Task prompt —
Return every line in the entries below where the word "Known" shows up.

Records shown —
Start of Block
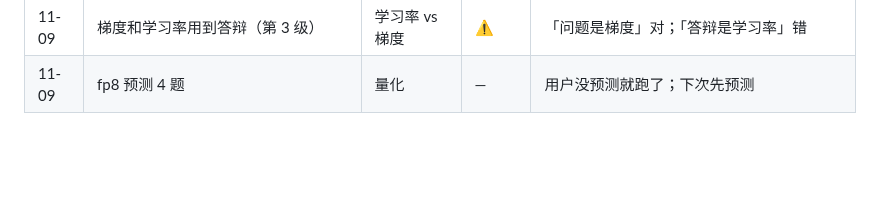
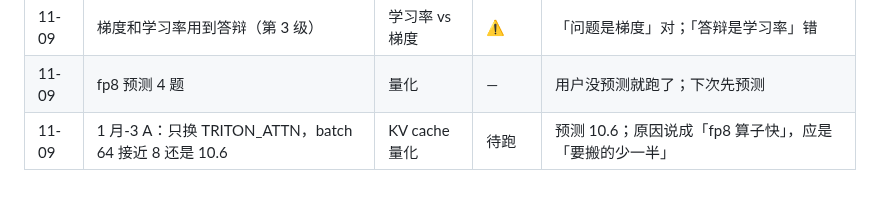
Before and after one commit to mgcpngn/ai-infra-journey, a Markdown page: method/difficulty.md, the part around the change. Rendered like a GitHub page; blank space fills up the shorter version.

Commit message:
11-09 记下 1 月-3 A 的预测
Co-Authored-By: Claude Opus 5.5 <noreply@anthropic.com>
Claude-Session: https://claude.ai/code/session_011nt8KegDxgBeWGtL5qhkq3

```diff
--- a/method/difficulty.md
+++ b/method/difficulty.md
@@ -57,3 +57,4 @@
 | 11-09 | RL 显存哪部分不变、哪部分变 | G 和显存 | ❌ | 答成时间的两部分（推理、微调） |
 | 11-09 | 梯度和学习率用到答辩（第 3 级） | 学习率 vs 梯度 | ⚠️ | 「问题是梯度」对；「答辩是学习率」错 |
 | 11-09 | fp8 预测 4 题 | 量化 | — | 用户没预测就跑了；下次先预测 |
+| 11-09 | 1 月-3 A：只换 TRITON_ATTN，batch 64 接近 8 还是 10.6 | KV cache 量化 | 待跑 | 预测 10.6；原因说成「fp8 算子快」，应是「要搬的少一半」 |
```
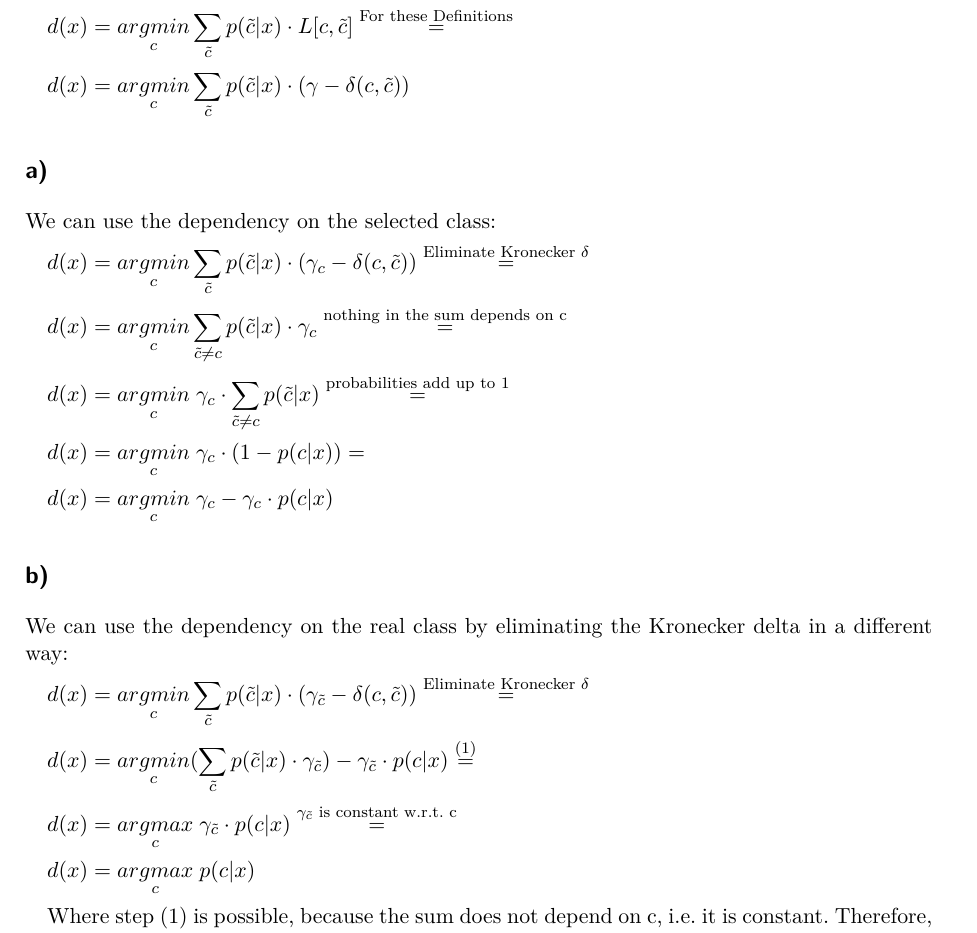
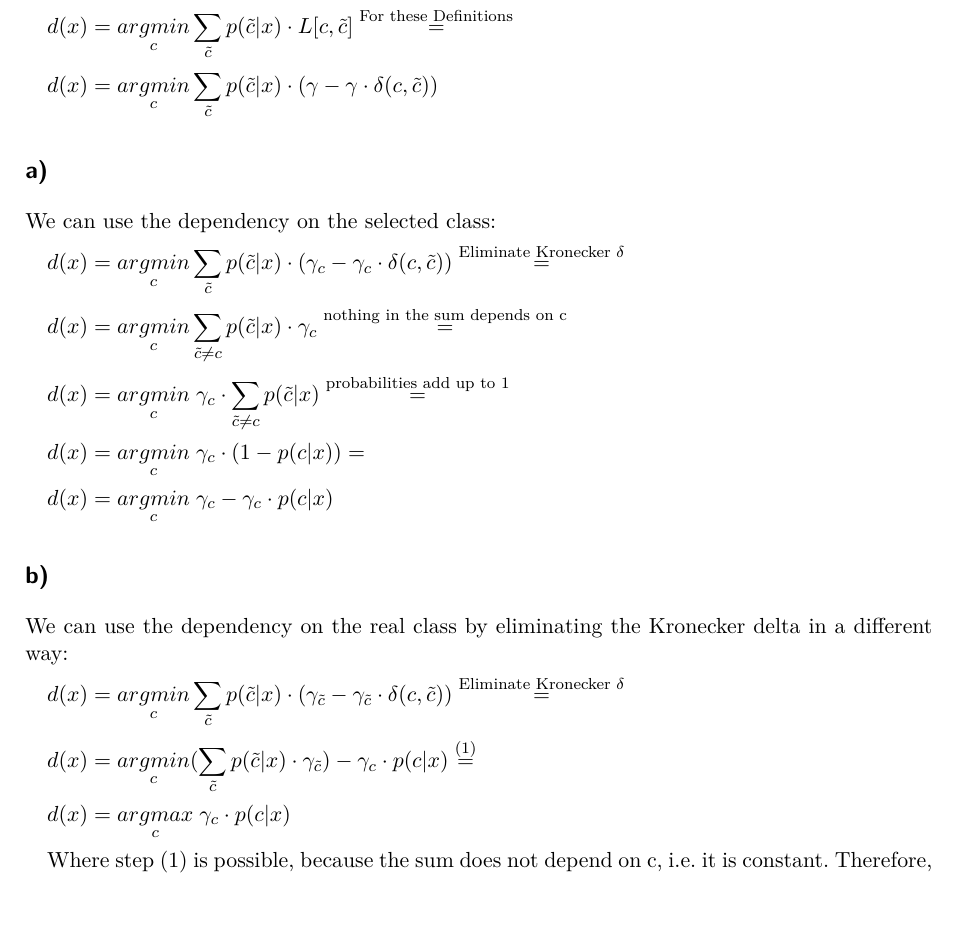
Before and after one commit to matthhan/statnlp, a LaTeX problem sheet (exercise2/ex2.tex): part of page 1 of 7, cut so that both start at the same text, the shorter picture padded with empty space. Compiled offline with pdfLaTeX.

Commit message:
task 1 fix

```diff
--- a/exercise2/ex2.tex
+++ b/exercise2/ex2.tex
@@ -47,13 +47,13 @@ Bayes' decision rule for some loss function L that depends on some input data x
 
 $d(x) = \underset{c}{arg min} \displaystyle\sum_{\tilde{c}} p(\tilde{c}|x) \cdot L[c,\tilde{c}] \stackrel{\text{For these Definitions}}{=}$
 
-$d(x) = \underset{c}{arg min} \displaystyle\sum_{\tilde{c}} p(\tilde{c}|x) \cdot (\gamma - \delta(c,\tilde{c}))$
+$d(x) = \underset{c}{arg min} \displaystyle\sum_{\tilde{c}} p(\tilde{c}|x) \cdot (\gamma - \gamma \cdot \delta(c,\tilde{c}))$
 
 
 \subsection*{a)}
 We can use the dependency on the selected class:
 
-$d(x) = \underset{c}{arg min} \displaystyle\sum_{\tilde{c}} p(\tilde{c}|x) \cdot (\gamma_c - \delta(c,\tilde{c})) \stackrel{\text{Eliminate Kronecker }\delta}{=}$
+$d(x) = \underset{c}{arg min} \displaystyle\sum_{\tilde{c}} p(\tilde{c}|x) \cdot (\gamma_c - \gamma_c \cdot \delta(c,\tilde{c})) \stackrel{\text{Eliminate Kronecker }\delta}{=}$
 
 $d(x) = \underset{c}{arg min} \displaystyle\sum_{\tilde{c}\neq c} p(\tilde{c}|x) \cdot \gamma_c \stackrel{\text{nothing in the sum depends on c}}{=}$
 
@@ -66,13 +66,11 @@ $d(x) = \underset{c}{arg min} \; \gamma_c - \gamma_c \cdot p(c | x)$
 \subsection*{b)}
 We can use the dependency on the real class by eliminating the Kronecker delta in a different way:
 
-$d(x) = \underset{c}{arg min} \displaystyle\sum_{\tilde{c}} p(\tilde{c}|x) \cdot (\gamma_{\tilde{c}} - \delta(c,\tilde{c})) \stackrel{\text{Eliminate Kronecker }\delta}{=}$
+$d(x) = \underset{c}{arg min} \displaystyle\sum_{\tilde{c}} p(\tilde{c}|x) \cdot (\gamma_{\tilde{c}} - \gamma_{\tilde{c}} \cdot \delta(c,\tilde{c})) \stackrel{\text{Eliminate Kronecker }\delta}{=}$
 
-$d(x) = \underset{c}{arg min} (\displaystyle\sum_{\tilde{c}} p(\tilde{c}|x) \cdot \gamma_{\tilde{c}}) - \gamma_{\tilde{c}} \cdot p(c|x) \stackrel{(1)}{=}$
+$d(x) = \underset{c}{arg min} (\displaystyle\sum_{\tilde{c}} p(\tilde{c}|x) \cdot \gamma_{\tilde{c}}) - \gamma_{c} \cdot p(c|x) \stackrel{(1)}{=}$
 
-$d(x) = \underset{c}{arg max}\;  \gamma_{\tilde{c}} \cdot p(c|x) \stackrel{\gamma_{\tilde{c}}\text{ is constant w.r.t. c}}{=}$
-
-$d(x) = \underset{c}{arg max}\;  p(c|x)$
+$d(x) = \underset{c}{arg max}\;  \gamma_{c} \cdot p(c|x)$
 
 Where step (1) is possible, because the sum does not depend on c, i.e. it is constant. Therefore, the second term which is maximal has to be subtracted to get a minimal result. Note especially the shift from argmin to argmax.
 \
```
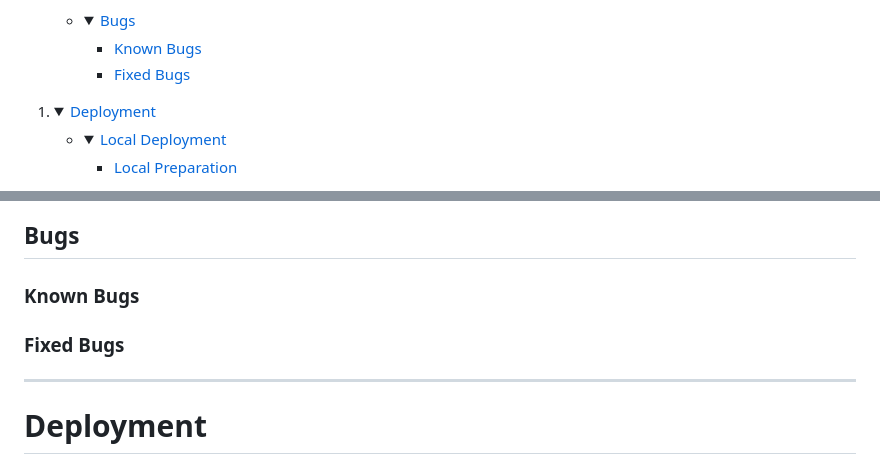
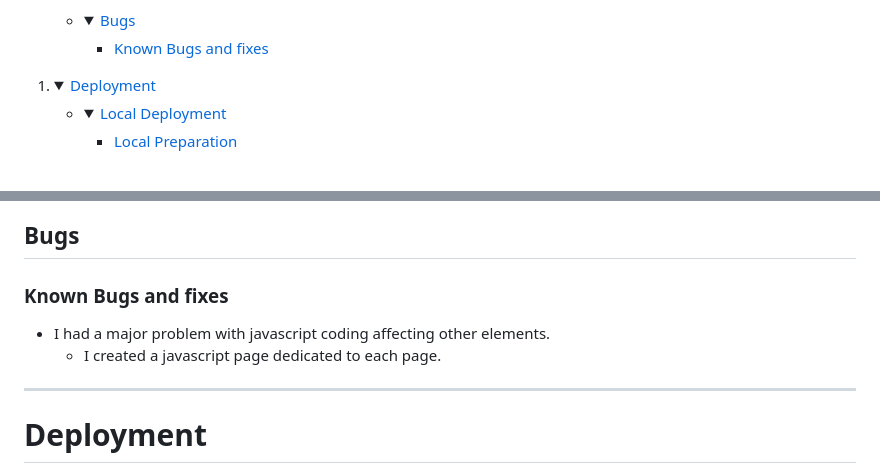
Before and after one commit to LanaD-cell/oh-no-lola, a Markdown page: README.md, 2 parts joined by grey strips. Rendered like a GitHub page; folded sections open.

```diff
--- a/README.md
+++ b/README.md
@@ -95,8 +93,7 @@ Each section of the story is followed by a quick quiz to test comprhension. It w
     <li><details>
     <summary><a href="#bugs">Bugs</a></summary>
 
-    - [Known Bugs](#known-bugs)
-    - [Fixed Bugs](#fixed-bugs)
+    - [Known Bugs and fixes](#known-bugs-and-fixes)
     </details></li>
     </ul>
 </details>
@@ -297,9 +292,9 @@ Each section of the story is followed by a quick quiz to test comprhension. It w
 
 
 ## Bugs
-### Known Bugs
-
-### Fixed Bugs
+### Known Bugs and fixes
+ - I had a major problem with javascript coding affecting other elements.
+    - I created a javascript page dedicated to each page.
 
 ----
 
```
Also changed, not shown: other parts of README.md (+11 -8 lines), assets/documentation/footer.png (added), assets/documentation/mockup-hp.png (added), assets/documentation/navbar.png (added).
End of Block
Solved problem —
-    - [Known Bugs](#known-bugs)
+    - [Known Bugs and fixes](#known-bugs-and-fixes)
-### Known Bugs
+### Known Bugs and fixes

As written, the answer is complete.